On May 12, comedy heartthrob Aziz Ansari (he called himself that in a stand-up bit once, so who am I to disagree?) is back for another season of Master Of None, his Netflix series with co-creator Alan Yang that's loosely based on his own life. When we left Dev in Season 1, he was flying to Italy to follow a spontaneous dream of becoming a gourmet pasta maker; Season 2 will pick up there, as he encounters all the same problems he had in New York City. Will a possible Season 3 of Master Of None hold equal treasures for us?
Unfortunately, despite how great the show has been over the past two years, there’s no guarantee that a third season will happen anytime soon. But it’s not due to lack of interest on the part of Netflix, at least — it’s because Aziz Anzari might want to explore other opportunities. “I don’t know if we’re going to do a Season 3,” he told Vulture recently. “I wouldn’t be surprised if I needed a looonng break before I could come back to it.” (It should be noted that Season 2 of the show debuted a year and a half after Season 1, so he's already very into taking his time.)
Ansari certainly wouldn’t be the first comedian to take a break from their own scripted series; in 2015, EW reported that Louis C.K.'s FX show would be granted a long hiatus until he was ready to come back to it. Coincidentally, FX is also going through something similar with Always Sunny In Philadelphia, which is taking a yearlong break despite being contracted for several more seasons.
Obviously, Ansari will be up to other great things even if he decides not to revisit Master Of None for a while, but in the meantime there are plenty of other places to check out his insightful brand of comedy:
'Parks And Recreation'
Of course, Ansari best known role is Tom Haverford, the image-obsessed entrepreneurial government employee who regularly skips work to invent things like new fragrances on Parks and Recreation. Like Ansari himself, Tom hails from South Carolina, obsesses over technology, and loves the finer things in life — plus, he has great names for food. You can marathon the whole show on Netflix, Hulu, and Seeso. Although, maybe skip the first season; Ansari is the best part of it by fair, but the show overall is still hitting its groove in those episodes and it might not be worth revisiting unless you’re a hardcore fan.
Most comedians who get a book deal just write a funny memoir filled with their own personal experiences and ramblings, but not Ansari — he set his sights a little higher and partnered up with NYU sociology professor Eric Klinenberg on a heavily researched exploration into the world of modern dating trends. If you’ve ever agonized over the right text to send someone you were interested in and freaked out when you got nothing but the “read” message back, then Modern Romance is the book for you.
'30 Minutes Or Less'
This 2011 movie starred Jesse Eisenberg as a pizza delivery guy who’s forced to rob banks, and Ansari as his estranged friend who helps him out. The movie admittedly received mixed reviews and has a score of 44 percent on Rotten Tomatoes, but if you’re down for crude humor and don’t get offended easily, it’s worth it to watch Ansari completely steal the movie. You can rent 30 Minutes Or Less on Amazon video for $3.99

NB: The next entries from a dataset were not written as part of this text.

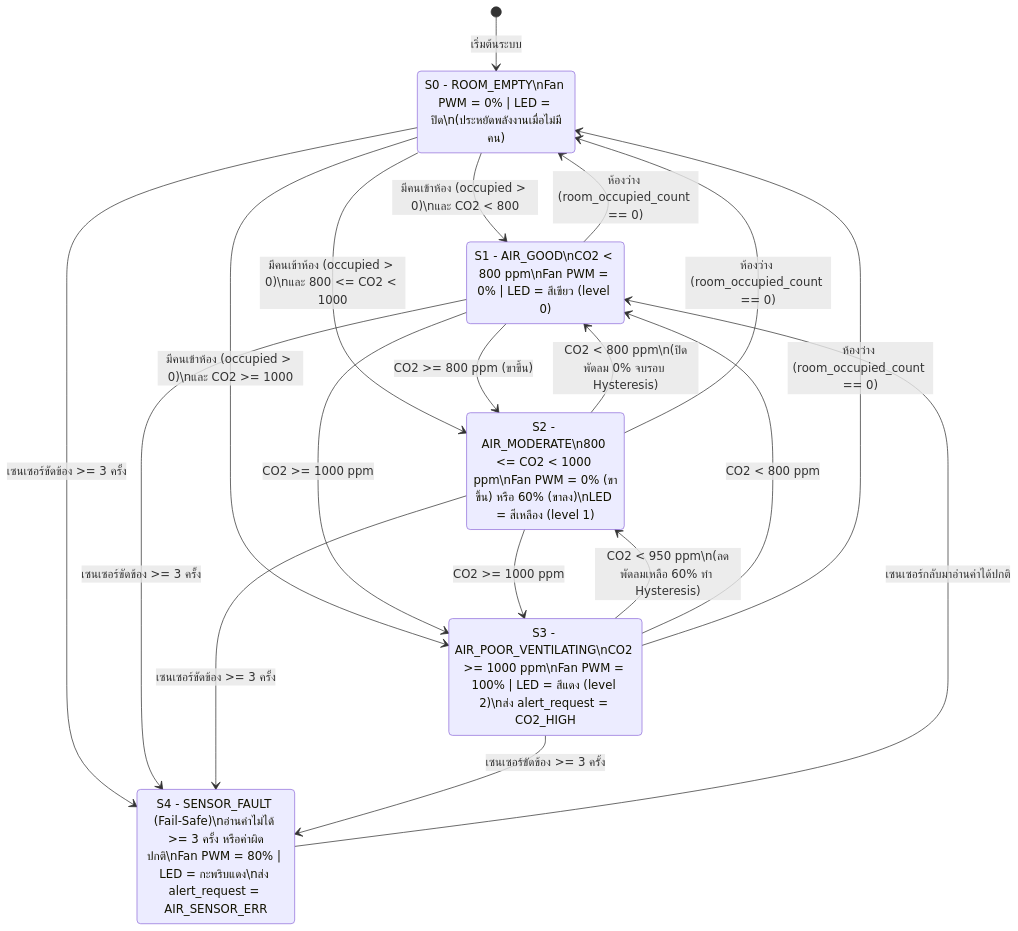
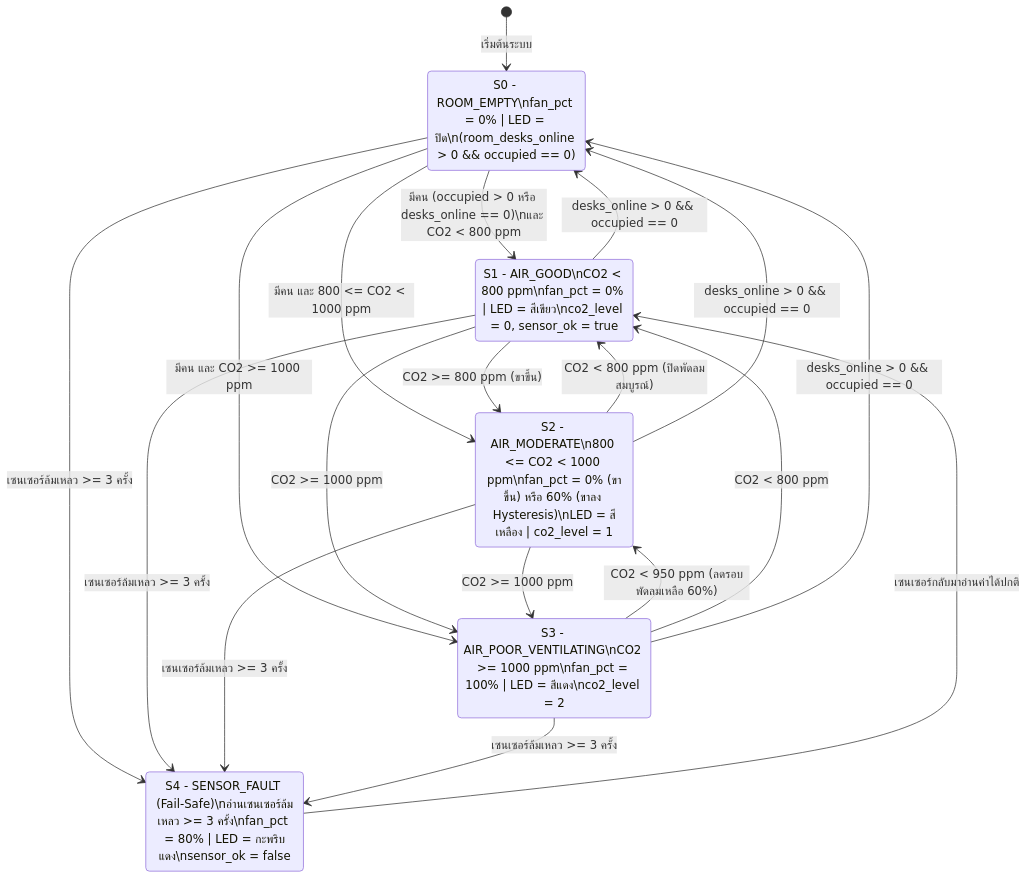
Before and after one commit to AnMayVaa/smart-workstation-env-regulator: the diagram in 04_logic/C2_logic_air.md, drawn with Mermaid. The commit also changed other lines of this file and 6 other files, not shown here.

````diff
--- a/04_logic/C2_logic_air.md
+++ b/04_logic/C2_logic_air.md
@@ -51,31 +49,31 @@
 ```mermaid
 stateDiagram-v2
     [*] --> S0_ROOM_EMPTY : เริ่มต้นระบบ
 
-    S0_ROOM_EMPTY : S0 - ROOM_EMPTY\nFan PWM = 0% | LED = ปิด\n(ประหยัดพลังงานเมื่อไม่มีคน)
-    S1_AIR_GOOD : S1 - AIR_GOOD\nCO2 < 800 ppm\nFan PWM = 0% | LED = สีเขียว (level 0)
-    S2_AIR_MODERATE : S2 - AIR_MODERATE\n800 <= CO2 < 1000 ppm\nFan PWM = 0% (ขาขึ้น) หรือ 60% (ขาลง)\nLED = สีเหลือง (level 1)
-    S3_AIR_POOR : S3 - AIR_POOR_VENTILATING\nCO2 >= 1000 ppm\nFan PWM = 100% | LED = สีแดง (level 2)\nส่ง alert_request = CO2_HIGH
-    S4_SENSOR_FAULT : S4 - SENSOR_FAULT (Fail-Safe)\nอ่านค่าไม่ได้ >= 3 ครั้ง หรือค่าผิดปกติ\nFan PWM = 80% | LED = กะพริบแดง\nส่ง alert_request = AIR_SENSOR_ERR
+    S0_ROOM_EMPTY : S0 - ROOM_EMPTY\nfan_pct = 0% | LED = ปิด\n(room_desks_online > 0 && occupied == 0)
+    S1_AIR_GOOD : S1 - AIR_GOOD\nCO2 < 800 ppm\nfan_pct = 0% | LED = สีเขียว\nco2_level = 0, sensor_ok = true
+    S2_AIR_MODERATE : S2 - AIR_MODERATE\n800 <= CO2 < 1000 ppm\nfan_pct = 0% (ขาขึ้น) หรือ 60% (ขาลง Hysteresis)\nLED = สีเหลือง | co2_level = 1
+    S3_AIR_POOR : S3 - AIR_POOR_VENTILATING\nCO2 >= 1000 ppm\nfan_pct = 100% | LED = สีแดง\nco2_level = 2
+    S4_SENSOR_FAULT : S4 - SENSOR_FAULT (Fail-Safe)\nอ่านเซนเซอร์ล้มเหลว >= 3 ครั้ง\nfan_pct = 80% | LED = กะพริบแดง\nsensor_ok = false
 
-    S0_ROOM_EMPTY --> S1_AIR_GOOD : มีคนเข้าห้อง (occupied > 0)\nและ CO2 < 800
-    S0_ROOM_EMPTY --> S2_AIR_MODERATE : มีคนเข้าห้อง (occupied > 0)\nและ 800 <= CO2 < 1000
-    S0_ROOM_EMPTY --> S3_AIR_POOR : มีคนเข้าห้อง (occupied > 0)\nและ CO2 >= 1000
+    S0_ROOM_EMPTY --> S1_AIR_GOOD : มีคน (occupied > 0 หรือ desks_online == 0)\nและ CO2 < 800 ppm
+    S0_ROOM_EMPTY --> S2_AIR_MODERATE : มีคน และ 800 <= CO2 < 1000 ppm
+    S0_ROOM_EMPTY --> S3_AIR_POOR : มีคน และ CO2 >= 1000 ppm
 
     S1_AIR_GOOD --> S2_AIR_MODERATE : CO2 >= 800 ppm (ขาขึ้น)
     S1_AIR_GOOD --> S3_AIR_POOR : CO2 >= 1000 ppm
     S2_AIR_MODERATE --> S3_AIR_POOR : CO2 >= 1000 ppm
-    S3_AIR_POOR --> S2_AIR_MODERATE : CO2 < 950 ppm\n(ลดพัดลมเหลือ 60% ทำ Hysteresis)
-    S2_AIR_MODERATE --> S1_AIR_GOOD : CO2 < 800 ppm\n(ปิดพัดลม 0% จบรอบ Hysteresis)
+    S3_AIR_POOR --> S2_AIR_MODERATE : CO2 < 950 ppm (ลดรอบพัดลมเหลือ 60%)
+    S2_AIR_MODERATE --> S1_AIR_GOOD : CO2 < 800 ppm (ปิดพัดลมสมบูรณ์)
     S3_AIR_POOR --> S1_AIR_GOOD : CO2 < 800 ppm
 
-    S1_AIR_GOOD --> S0_ROOM_EMPTY : ห้องว่าง (room_occupied_count == 0)
-    S2_AIR_MODERATE --> S0_ROOM_EMPTY : ห้องว่าง (room_occupied_count == 0)
-    S3_AIR_POOR --> S0_ROOM_EMPTY : ห้องว่าง (room_occupied_count == 0)
+    S1_AIR_GOOD --> S0_ROOM_EMPTY : desks_online > 0 && occupied == 0
+    S2_AIR_MODERATE --> S0_ROOM_EMPTY : desks_online > 0 && occupied == 0
+    S3_AIR_POOR --> S0_ROOM_EMPTY : desks_online > 0 && occupied == 0
 
-    S0_ROOM_EMPTY --> S4_SENSOR_FAULT : เซนเซอร์ขัดข้อง >= 3 ครั้ง
-    S1_AIR_GOOD --> S4_SENSOR_FAULT : เซนเซอร์ขัดข้อง >= 3 ครั้ง
-    S2_AIR_MODERATE --> S4_SENSOR_FAULT : เซนเซอร์ขัดข้อง >= 3 ครั้ง
-    S3_AIR_POOR --> S4_SENSOR_FAULT : เซนเซอร์ขัดข้อง >= 3 ครั้ง
+    S0_ROOM_EMPTY --> S4_SENSOR_FAULT : เซนเซอร์ล้มเหลว >= 3 ครั้ง
+    S1_AIR_GOOD --> S4_SENSOR_FAULT : เซนเซอร์ล้มเหลว >= 3 ครั้ง
+    S2_AIR_MODERATE --> S4_SENSOR_FAULT : เซนเซอร์ล้มเหลว >= 3 ครั้ง
+    S3_AIR_POOR --> S4_SENSOR_FAULT : เซนเซอร์ล้มเหลว >= 3 ครั้ง
     S4_SENSOR_FAULT --> S1_AIR_GOOD : เซนเซอร์กลับมาอ่านค่าได้ปกติ
 ```
````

Aziz Ansari doesn’t appear for very long in Funny People, the Adam Sandler-starring film about comedians, but Funny Or Die did put together a fake documentary about the character. I know I’m probably supposed hate this imaginary too-popular stand-up comic, but I can’t, because he's just too funny at bringing him to life. I would go see Raaaaaaaandy live. God help me, I would.
This weirdo MTV sketch show put Ansari, Paul Scheer, and Rob Riggle on the map back in 2007. Unfortunately, while the show was previously streaming on Amazon Video, it’s currently not available due to changes in the current agreement between Amazon and the content provider. However, you can buy Human Giant on DVD if you’re really desperate, and a bunch of their sketches are available to watch on Funny Or Die!
His Stand-up Specials
Ansari is great no matter what medium you encounter him in, but stand-up will always be the purest, unfiltered method for his particular brand of comedy. Along with his two most recent specials produced by Netflix, Buried Alive and Live At Madison Square Garden, you can also stream his second special Dangerously Delicious there.
His first album, Intimate Moments For A Sensual Evening, isn’t streaming anywhere, but you can listen the audio soundtrack on Spotify, which I highly recommend — he does Raaaaaaaandy’s set as an encore. It’d be really cool to see him return to stand-up if Master Of None takes a while to come back! Until then, at least we'll have the first two seasons on Netflix, too.